In the latter part of the 18th Century, there was only a very small Catholic congregation in Portrush. Around 1800, when there were only about 30 homes in Portrush, the priest stopped performing mass, exclaiming, “There is only one Catholic in Portrush, and she is married to a Protestant!”
As Portrush grew, so did the Roman Catholic population, and the church was built between 1845 and 1851 as an independent branch of the Coleraine Church. Constructed in local basalt, using stone quarried in Kerr Street Portrush and on a site granted by the Earl of Antrim, this church now served the local area of Portrush as well as St. Mary’s in Bushmills. The Church is in the Gothic style with the local basalt stone being relieved by sandstone trim. Originally consisting of a nave and chancel, transepts were added in 1936/7 to increase the seating capacity, helping to accommodate the summer tourists.

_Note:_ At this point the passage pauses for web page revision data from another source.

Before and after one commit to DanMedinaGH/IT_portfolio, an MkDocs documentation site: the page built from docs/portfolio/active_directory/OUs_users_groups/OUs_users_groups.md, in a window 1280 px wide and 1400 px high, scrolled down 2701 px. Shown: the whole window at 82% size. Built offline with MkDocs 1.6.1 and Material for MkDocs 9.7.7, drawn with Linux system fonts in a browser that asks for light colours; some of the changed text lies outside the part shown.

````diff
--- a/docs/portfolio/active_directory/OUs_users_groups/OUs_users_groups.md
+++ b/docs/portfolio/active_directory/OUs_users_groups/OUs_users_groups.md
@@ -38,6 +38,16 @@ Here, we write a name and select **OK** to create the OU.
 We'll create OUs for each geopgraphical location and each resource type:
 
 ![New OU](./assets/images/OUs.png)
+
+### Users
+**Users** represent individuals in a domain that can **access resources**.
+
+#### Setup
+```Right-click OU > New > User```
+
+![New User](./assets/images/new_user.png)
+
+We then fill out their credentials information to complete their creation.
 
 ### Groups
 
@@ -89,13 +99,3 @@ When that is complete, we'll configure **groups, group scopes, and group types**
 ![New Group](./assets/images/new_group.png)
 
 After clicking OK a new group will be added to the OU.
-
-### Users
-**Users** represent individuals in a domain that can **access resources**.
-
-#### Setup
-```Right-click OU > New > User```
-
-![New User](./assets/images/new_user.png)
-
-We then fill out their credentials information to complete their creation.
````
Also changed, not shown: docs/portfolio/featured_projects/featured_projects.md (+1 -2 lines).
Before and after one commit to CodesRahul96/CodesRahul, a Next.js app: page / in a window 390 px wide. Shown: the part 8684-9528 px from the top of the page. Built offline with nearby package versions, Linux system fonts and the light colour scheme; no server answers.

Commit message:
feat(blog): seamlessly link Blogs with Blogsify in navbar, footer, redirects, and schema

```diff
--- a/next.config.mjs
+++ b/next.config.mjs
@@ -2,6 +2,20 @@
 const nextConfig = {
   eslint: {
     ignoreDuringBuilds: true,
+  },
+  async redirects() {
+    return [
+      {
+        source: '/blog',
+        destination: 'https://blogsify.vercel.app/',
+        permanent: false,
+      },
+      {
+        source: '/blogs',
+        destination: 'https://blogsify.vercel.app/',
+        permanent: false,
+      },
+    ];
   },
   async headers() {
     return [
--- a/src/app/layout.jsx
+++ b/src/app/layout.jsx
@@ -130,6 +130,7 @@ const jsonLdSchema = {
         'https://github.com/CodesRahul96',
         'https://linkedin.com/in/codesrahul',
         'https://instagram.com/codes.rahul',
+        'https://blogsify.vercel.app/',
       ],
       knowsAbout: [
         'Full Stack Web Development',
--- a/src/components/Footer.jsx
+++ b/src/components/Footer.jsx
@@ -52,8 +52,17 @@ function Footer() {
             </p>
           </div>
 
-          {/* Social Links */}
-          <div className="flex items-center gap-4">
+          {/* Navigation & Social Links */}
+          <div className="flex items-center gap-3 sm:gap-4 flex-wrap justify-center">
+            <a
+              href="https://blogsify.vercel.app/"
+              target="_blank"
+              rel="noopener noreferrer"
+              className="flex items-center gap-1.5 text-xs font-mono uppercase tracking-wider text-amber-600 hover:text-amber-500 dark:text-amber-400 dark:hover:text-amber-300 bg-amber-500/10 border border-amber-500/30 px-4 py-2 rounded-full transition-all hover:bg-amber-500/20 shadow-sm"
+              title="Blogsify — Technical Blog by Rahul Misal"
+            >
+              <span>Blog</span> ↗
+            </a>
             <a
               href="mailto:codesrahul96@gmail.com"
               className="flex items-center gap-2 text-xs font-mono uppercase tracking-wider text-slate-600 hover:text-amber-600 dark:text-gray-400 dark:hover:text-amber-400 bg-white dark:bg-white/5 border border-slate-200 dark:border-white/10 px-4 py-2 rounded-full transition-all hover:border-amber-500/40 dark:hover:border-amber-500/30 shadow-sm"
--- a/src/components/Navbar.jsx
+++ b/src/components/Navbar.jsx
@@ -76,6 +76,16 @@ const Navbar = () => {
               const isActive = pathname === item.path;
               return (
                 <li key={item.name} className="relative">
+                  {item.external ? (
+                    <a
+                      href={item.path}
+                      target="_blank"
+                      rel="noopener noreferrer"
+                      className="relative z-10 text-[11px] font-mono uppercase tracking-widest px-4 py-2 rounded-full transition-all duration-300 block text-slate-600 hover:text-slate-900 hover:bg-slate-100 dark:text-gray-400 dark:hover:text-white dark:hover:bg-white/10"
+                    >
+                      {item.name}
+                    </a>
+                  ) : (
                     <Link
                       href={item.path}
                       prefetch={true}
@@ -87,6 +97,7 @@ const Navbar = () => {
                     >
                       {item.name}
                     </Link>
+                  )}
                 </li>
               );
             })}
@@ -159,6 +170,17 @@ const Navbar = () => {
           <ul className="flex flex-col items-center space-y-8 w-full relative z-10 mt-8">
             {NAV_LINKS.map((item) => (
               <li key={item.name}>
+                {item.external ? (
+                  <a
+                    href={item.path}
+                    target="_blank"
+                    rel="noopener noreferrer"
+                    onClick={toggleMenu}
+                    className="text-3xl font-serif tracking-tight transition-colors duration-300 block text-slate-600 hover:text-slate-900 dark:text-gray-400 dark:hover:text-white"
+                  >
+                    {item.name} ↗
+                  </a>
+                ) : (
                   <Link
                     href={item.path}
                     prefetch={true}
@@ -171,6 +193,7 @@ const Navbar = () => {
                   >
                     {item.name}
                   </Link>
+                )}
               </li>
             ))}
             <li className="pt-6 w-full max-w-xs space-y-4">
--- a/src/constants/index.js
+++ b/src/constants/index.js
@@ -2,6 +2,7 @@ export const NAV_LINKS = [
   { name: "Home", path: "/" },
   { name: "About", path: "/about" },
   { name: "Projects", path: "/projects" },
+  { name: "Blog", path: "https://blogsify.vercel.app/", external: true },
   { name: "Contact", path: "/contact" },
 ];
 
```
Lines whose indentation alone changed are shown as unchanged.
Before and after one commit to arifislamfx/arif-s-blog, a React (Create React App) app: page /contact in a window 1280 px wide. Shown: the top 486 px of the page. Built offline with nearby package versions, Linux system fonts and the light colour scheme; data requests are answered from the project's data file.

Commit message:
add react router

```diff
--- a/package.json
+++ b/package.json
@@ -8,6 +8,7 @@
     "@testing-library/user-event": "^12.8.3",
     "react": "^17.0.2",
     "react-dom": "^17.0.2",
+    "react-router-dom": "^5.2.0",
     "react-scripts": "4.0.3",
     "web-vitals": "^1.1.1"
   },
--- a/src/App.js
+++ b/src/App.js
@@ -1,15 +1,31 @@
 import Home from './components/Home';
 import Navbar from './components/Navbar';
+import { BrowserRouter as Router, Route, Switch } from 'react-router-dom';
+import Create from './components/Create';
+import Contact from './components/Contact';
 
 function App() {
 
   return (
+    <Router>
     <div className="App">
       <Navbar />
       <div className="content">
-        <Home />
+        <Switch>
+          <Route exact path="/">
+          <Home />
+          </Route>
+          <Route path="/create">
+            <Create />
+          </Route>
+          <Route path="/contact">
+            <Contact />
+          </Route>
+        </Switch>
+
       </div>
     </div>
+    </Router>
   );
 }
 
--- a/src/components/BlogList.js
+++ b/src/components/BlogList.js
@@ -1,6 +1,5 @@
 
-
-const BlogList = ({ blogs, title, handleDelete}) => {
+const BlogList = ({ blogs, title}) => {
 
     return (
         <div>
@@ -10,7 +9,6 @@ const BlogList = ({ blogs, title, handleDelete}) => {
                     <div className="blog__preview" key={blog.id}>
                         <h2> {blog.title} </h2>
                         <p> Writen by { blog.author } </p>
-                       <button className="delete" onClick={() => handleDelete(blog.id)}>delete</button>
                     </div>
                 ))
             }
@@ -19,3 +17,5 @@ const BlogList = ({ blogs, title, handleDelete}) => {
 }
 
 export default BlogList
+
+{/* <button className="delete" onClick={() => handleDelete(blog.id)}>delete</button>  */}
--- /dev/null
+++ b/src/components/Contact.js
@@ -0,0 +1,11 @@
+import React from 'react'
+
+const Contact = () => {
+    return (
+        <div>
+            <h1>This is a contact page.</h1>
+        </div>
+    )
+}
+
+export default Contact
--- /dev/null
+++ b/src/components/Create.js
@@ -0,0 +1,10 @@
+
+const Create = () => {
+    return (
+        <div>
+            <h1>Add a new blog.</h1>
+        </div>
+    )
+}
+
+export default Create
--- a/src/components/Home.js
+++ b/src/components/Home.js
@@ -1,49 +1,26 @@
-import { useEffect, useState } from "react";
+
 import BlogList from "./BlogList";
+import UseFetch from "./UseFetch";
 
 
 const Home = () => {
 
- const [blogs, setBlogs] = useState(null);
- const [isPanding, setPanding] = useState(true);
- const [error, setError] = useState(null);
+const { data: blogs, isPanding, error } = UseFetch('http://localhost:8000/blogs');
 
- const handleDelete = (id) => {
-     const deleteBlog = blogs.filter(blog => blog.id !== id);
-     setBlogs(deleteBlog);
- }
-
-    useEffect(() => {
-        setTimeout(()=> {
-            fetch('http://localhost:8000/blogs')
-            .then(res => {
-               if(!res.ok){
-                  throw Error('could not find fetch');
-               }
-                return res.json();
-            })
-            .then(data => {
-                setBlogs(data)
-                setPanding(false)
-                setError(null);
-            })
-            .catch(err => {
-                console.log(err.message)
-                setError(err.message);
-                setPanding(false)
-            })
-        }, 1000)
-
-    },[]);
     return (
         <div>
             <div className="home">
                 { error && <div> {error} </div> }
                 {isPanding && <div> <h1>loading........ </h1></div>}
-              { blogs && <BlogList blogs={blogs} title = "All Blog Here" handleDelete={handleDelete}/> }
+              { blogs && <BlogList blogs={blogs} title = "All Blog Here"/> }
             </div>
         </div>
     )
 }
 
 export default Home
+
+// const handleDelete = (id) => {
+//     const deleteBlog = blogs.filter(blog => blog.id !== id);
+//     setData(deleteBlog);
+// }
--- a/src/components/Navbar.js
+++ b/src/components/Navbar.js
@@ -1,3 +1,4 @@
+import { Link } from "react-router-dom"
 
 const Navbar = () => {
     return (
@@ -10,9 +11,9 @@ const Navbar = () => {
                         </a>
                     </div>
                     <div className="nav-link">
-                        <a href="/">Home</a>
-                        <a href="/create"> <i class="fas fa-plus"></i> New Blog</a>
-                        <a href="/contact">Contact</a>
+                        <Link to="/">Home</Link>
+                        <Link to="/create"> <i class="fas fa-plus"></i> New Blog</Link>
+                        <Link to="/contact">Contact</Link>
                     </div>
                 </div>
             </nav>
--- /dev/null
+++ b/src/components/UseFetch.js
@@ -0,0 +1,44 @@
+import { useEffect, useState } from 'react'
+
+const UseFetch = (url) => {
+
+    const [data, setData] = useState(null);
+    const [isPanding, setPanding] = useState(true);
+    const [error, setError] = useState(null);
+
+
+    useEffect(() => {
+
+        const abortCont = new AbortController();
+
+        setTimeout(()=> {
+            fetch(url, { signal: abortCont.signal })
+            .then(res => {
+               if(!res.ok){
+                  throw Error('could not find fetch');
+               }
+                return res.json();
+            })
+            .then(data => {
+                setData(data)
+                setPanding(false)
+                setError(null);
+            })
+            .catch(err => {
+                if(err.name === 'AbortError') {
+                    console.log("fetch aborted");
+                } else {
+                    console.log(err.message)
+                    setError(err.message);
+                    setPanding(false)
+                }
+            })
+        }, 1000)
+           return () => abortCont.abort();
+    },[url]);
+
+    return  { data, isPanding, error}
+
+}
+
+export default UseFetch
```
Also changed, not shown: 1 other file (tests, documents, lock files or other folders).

The Parish School building was built in 1855 and a parochial house in 1859, followed by a teacher’s residence, all in the same stone and style as the Church.